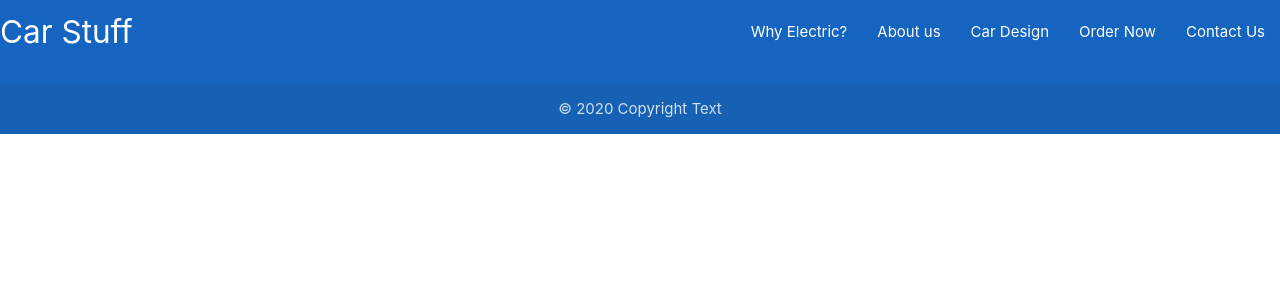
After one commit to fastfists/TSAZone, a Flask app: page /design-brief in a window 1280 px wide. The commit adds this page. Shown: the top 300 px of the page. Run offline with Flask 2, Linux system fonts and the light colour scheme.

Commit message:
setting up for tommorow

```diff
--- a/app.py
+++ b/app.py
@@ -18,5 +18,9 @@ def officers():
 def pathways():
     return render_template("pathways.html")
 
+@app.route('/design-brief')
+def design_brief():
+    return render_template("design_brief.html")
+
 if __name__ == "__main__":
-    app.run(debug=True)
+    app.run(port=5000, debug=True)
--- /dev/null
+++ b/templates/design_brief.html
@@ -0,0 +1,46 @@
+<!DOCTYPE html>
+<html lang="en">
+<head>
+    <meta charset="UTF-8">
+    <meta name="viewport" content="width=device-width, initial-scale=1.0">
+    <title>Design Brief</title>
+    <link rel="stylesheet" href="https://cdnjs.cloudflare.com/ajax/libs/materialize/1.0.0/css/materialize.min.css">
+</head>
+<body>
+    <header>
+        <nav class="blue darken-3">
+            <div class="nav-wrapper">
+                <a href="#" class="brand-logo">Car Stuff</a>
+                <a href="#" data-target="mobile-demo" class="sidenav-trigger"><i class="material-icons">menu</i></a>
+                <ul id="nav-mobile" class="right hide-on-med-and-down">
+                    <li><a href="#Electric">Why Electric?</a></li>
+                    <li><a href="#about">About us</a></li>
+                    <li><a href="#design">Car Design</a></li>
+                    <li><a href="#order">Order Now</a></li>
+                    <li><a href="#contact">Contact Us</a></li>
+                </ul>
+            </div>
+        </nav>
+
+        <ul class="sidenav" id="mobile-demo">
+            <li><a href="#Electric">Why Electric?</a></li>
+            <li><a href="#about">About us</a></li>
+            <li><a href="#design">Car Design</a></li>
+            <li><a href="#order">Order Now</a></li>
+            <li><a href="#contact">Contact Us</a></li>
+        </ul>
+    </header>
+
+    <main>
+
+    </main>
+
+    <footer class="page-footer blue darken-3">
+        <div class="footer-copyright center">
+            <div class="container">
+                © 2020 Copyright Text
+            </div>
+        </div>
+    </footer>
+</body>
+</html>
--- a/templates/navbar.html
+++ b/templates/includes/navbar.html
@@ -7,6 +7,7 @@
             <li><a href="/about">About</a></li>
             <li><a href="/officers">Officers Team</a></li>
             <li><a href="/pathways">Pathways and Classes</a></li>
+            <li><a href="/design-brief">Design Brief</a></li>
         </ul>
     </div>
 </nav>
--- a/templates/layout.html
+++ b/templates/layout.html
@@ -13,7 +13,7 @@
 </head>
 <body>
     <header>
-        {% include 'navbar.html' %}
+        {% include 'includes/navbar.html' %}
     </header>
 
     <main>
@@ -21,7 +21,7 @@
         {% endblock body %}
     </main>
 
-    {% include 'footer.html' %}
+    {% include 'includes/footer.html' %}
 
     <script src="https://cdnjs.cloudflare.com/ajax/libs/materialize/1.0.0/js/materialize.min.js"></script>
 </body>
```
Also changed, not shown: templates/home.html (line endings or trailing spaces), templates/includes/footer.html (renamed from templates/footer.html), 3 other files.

● ● ● ● ● ● ●

## Prompt
When copying the data above, repeat every word exactly and drop the pictures.

## Answer box
After one commit to fastfists/TSAZone, a Flask app: page /design-brief in a window 1280 px wide. The commit adds this page. Shown: the top 300 px of the page. Run offline with Flask 2, Linux system fonts and the light colour scheme.

Commit message:
setting up for tommorow

```diff
--- a/app.py
+++ b/app.py
@@ -18,5 +18,9 @@ def officers():
 def pathways():
     return render_template("pathways.html")
 
+@app.route('/design-brief')
+def design_brief():
+    return render_template("design_brief.html")
+
 if __name__ == "__main__":
-    app.run(debug=True)
+    app.run(port=5000, debug=True)
--- /dev/null
+++ b/templates/design_brief.html
@@ -0,0 +1,46 @@
+<!DOCTYPE html>
+<html lang="en">
+<head>
+    <meta charset="UTF-8">
+    <meta name="viewport" content="width=device-width, initial-scale=1.0">
+    <title>Design Brief</title>
+    <link rel="stylesheet" href="https://cdnjs.cloudflare.com/ajax/libs/materialize/1.0.0/css/materialize.min.css">
+</head>
+<body>
+    <header>
+        <nav class="blue darken-3">
+            <div class="nav-wrapper">
+                <a href="#" class="brand-logo">Car Stuff</a>
+                <a href="#" data-target="mobile-demo" class="sidenav-trigger"><i class="material-icons">menu</i></a>
+                <ul id="nav-mobile" class="right hide-on-med-and-down">
+                    <li><a href="#Electric">Why Electric?</a></li>
+                    <li><a href="#about">About us</a></li>
+                    <li><a href="#design">Car Design</a></li>
+                    <li><a href="#order">Order Now</a></li>
+                    <li><a href="#contact">Contact Us</a></li>
+                </ul>
+            </div>
+        </nav>
+
+        <ul class="sidenav" id="mobile-demo">
+            <li><a href="#Electric">Why Electric?</a></li>
+            <li><a href="#about">About us</a></li>
+            <li><a href="#design">Car Design</a></li>
+            <li><a href="#order">Order Now</a></li>
+            <li><a href="#contact">Contact Us</a></li>
+        </ul>
+    </header>
+
+    <main>
+
+    </main>
+
+    <footer class="page-footer blue darken-3">
+        <div class="footer-copyright center">
+            <div class="container">
+                © 2020 Copyright Text
+            </div>
+        </div>
+    </footer>
+</body>
+</html>
--- a/templates/navbar.html
+++ b/templates/includes/navbar.html
@@ -7,6 +7,7 @@
             <li><a href="/about">About</a></li>
             <li><a href="/officers">Officers Team</a></li>
             <li><a href="/pathways">Pathways and Classes</a></li>
+            <li><a href="/design-brief">Design Brief</a></li>
         </ul>
     </div>
 </nav>
--- a/templates/layout.html
+++ b/templates/layout.html
@@ -13,7 +13,7 @@
 </head>
 <body>
     <header>
-        {% include 'navbar.html' %}
+        {% include 'includes/navbar.html' %}
     </header>
 
     <main>
@@ -21,7 +21,7 @@
         {% endblock body %}
     </main>
 
-    {% include 'footer.html' %}
+    {% include 'includes/footer.html' %}
 
     <script src="https://cdnjs.cloudflare.com/ajax/libs/materialize/1.0.0/js/materialize.min.js"></script>
 </body>
```
Also changed, not shown: templates/home.html (line endings or trailing spaces), templates/includes/footer.html (renamed from templates/footer.html), 3 other files.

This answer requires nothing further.